• _TASK STATEMENT_: Leaving out every picture, output the records below exactly as they are.

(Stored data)
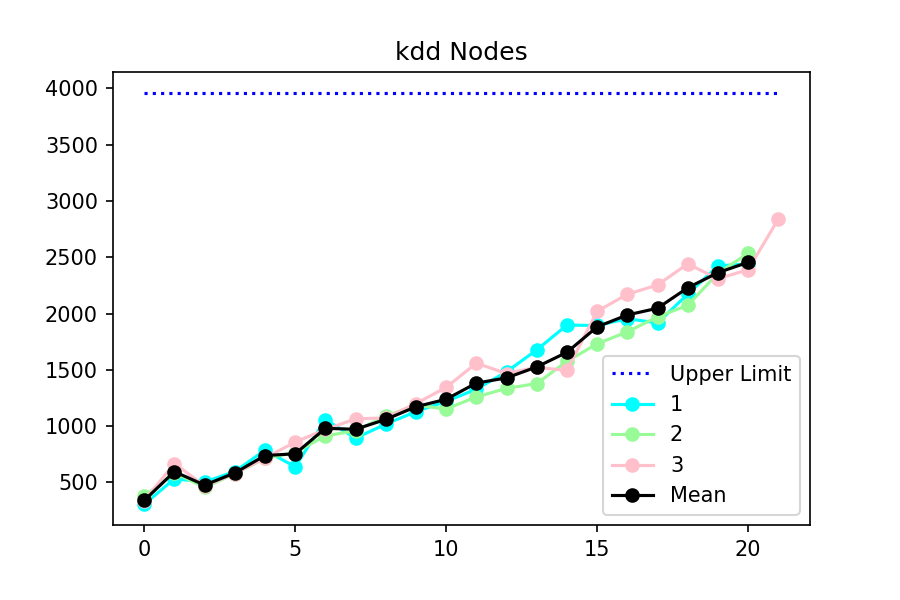
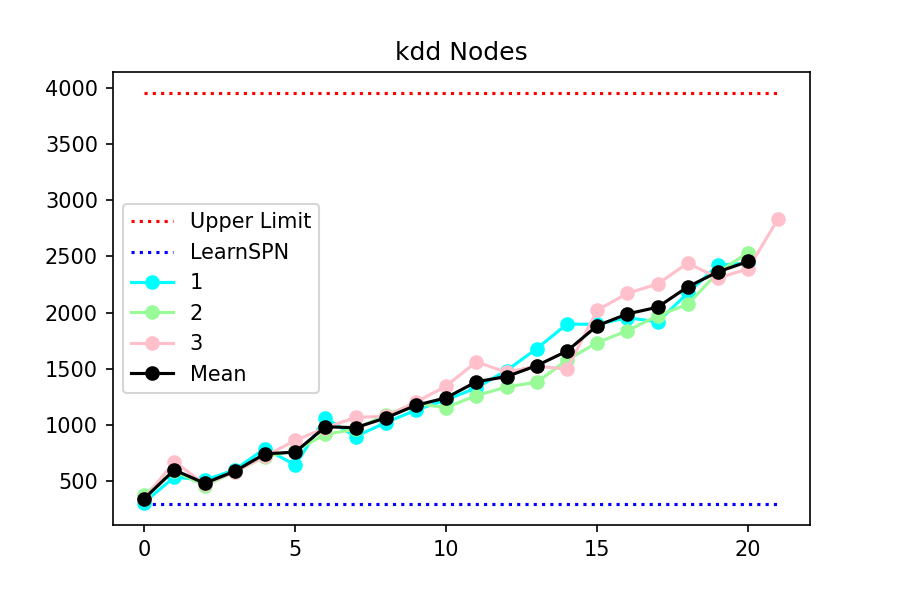
Cross

diff --git a/src/plotcross2.py b/src/plotcross2.py
@@ -5,7 +5,7 @@ import numpy as np
 import matplotlib.pyplot as plt
 
 path = "cross_new"
-datasets = ["msnbc"]
+datasets = ["nltcs", "msnbc", "plants", "kdd", "baudio", "jester", "bnetflix"]
 
 upper = {"nltcs":
 	{"ll": [-6.05057148300942], "n": [2152]},
@@ -21,6 +21,23 @@ upper = {"nltcs":
 	{"ll": [-53.10895478609421]	,	"n": [16118]},
         "bnetflix":
 	{"ll": [-57.05938603881737]	,	"n": [4718]}
+    }
+    
+    
+original = {"nltcs":
+	{"ll": [-6.4208788522751385], "n": [113]},
+        "msnbc":
+	{"ll": [-6.59705998562684],	"n": [42]},
+        "plants":
+	{"ll": [-13.87416406710313],		"n": [3819]},
+        "kdd":
+	{"ll": [-2.2653314792889714],		"n": [287]},
+        "baudio":
+	{"ll": [-43.359889361629534]	,	"n": [329]},
+        "jester":
+	{"ll": [-57.02821489294516]	,	"n": [255]},
+        "bnetflix":
+	{"ll": [-61.299623159930995]	,	"n": [338]}
     }
 
 colors = ["aqua", "palegreen", "pink"]
@@ -42,7 +59,9 @@ for dataset in datasets:
     maxlen = max([len(lls[i]) for i in range(len(lls))])
     total_ll = np.zeros(min([len(lls[i]) for i in range(len(lls))]))
     upperll = [upper[dataset]["ll"]] * maxlen
-    plt.plot(upperll, linestyle="dotted", color ="blue", label="Upper Limit")
+    plt.plot(upperll, linestyle="dotted", color ="red", label="Upper Limit")
+    originalll = [original[dataset]["ll"]] * maxlen
+    plt.plot(originalll, linestyle="dotted", color ="blue", label="LearnSPN")
     for i in range(len(lls)):
     	plt.plot(lls[i], marker="o", color =colors[i], label=(i+1))
     	total_ll += np.array(lls[i][:len(total_ll)])
@@ -56,7 +75,9 @@ for dataset in datasets:
     
     total_nodes = np.zeros(min([len(nodes_k[i]) for i in range(len(nodes_k))]))
     uppern = [upper[dataset]["n"]] * maxlen
-    plt.plot(uppern, linestyle="dotted", color ="blue", label="Upper Limit")
+    plt.plot(uppern, linestyle="dotted", color ="red", label="Upper Limit")
+    originaln = [original[dataset]["n"]] * maxlen
+    plt.plot(originaln, linestyle="dotted", color ="blue", label="LearnSPN")
     for i in range(len(nodes_k)):
     	plt.plot(nodes_k[i], marker="o", color =colors[i], label=(i+1))
     	total_nodes += np.array(nodes_k[i][:len(total_nodes)])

• _YOUR RESPONSE_:
Cross

diff --git a/src/plotcross2.py b/src/plotcross2.py
@@ -5,7 +5,7 @@ import numpy as np
 import matplotlib.pyplot as plt
 
 path = "cross_new"
-datasets = ["msnbc"]
+datasets = ["nltcs", "msnbc", "plants", "kdd", "baudio", "jester", "bnetflix"]
 
 upper = {"nltcs":
 	{"ll": [-6.05057148300942], "n": [2152]},
@@ -21,6 +21,23 @@ upper = {"nltcs":
 	{"ll": [-53.10895478609421]	,	"n": [16118]},
         "bnetflix":
 	{"ll": [-57.05938603881737]	,	"n": [4718]}
+    }
+    
+    
+original = {"nltcs":
+	{"ll": [-6.4208788522751385], "n": [113]},
+        "msnbc":
+	{"ll": [-6.59705998562684],	"n": [42]},
+        "plants":
+	{"ll": [-13.87416406710313],		"n": [3819]},
+        "kdd":
+	{"ll": [-2.2653314792889714],		"n": [287]},
+        "baudio":
+	{"ll": [-43.359889361629534]	,	"n": [329]},
+        "jester":
+	{"ll": [-57.02821489294516]	,	"n": [255]},
+        "bnetflix":
+	{"ll": [-61.299623159930995]	,	"n": [338]}
     }
 
 colors = ["aqua", "palegreen", "pink"]
@@ -42,7 +59,9 @@ for dataset in datasets:
     maxlen = max([len(lls[i]) for i in range(len(lls))])
     total_ll = np.zeros(min([len(lls[i]) for i in range(len(lls))]))
     upperll = [upper[dataset]["ll"]] * maxlen
-    plt.plot(upperll, linestyle="dotted", color ="blue", label="Upper Limit")
+    plt.plot(upperll, linestyle="dotted", color ="red", label="Upper Limit")
+    originalll = [original[dataset]["ll"]] * maxlen
+    plt.plot(originalll, linestyle="dotted", color ="blue", label="LearnSPN")
     for i in range(len(lls)):
     	plt.plot(lls[i], marker="o", color =colors[i], label=(i+1))
     	total_ll += np.array(lls[i][:len(total_ll)])
@@ -56,7 +75,9 @@ for dataset in datasets:
     
     total_nodes = np.zeros(min([len(nodes_k[i]) for i in range(len(nodes_k))]))
     uppern = [upper[dataset]["n"]] * maxlen
-    plt.plot(uppern, linestyle="dotted", color ="blue", label="Upper Limit")
+    plt.plot(uppern, linestyle="dotted", color ="red", label="Upper Limit")
+    originaln = [original[dataset]["n"]] * maxlen
+    plt.plot(originaln, linestyle="dotted", color ="blue", label="LearnSPN")
     for i in range(len(nodes_k)):
     	plt.plot(nodes_k[i], marker="o", color =colors[i], label=(i+1))
     	total_nodes += np.array(nodes_k[i][:len(total_nodes)])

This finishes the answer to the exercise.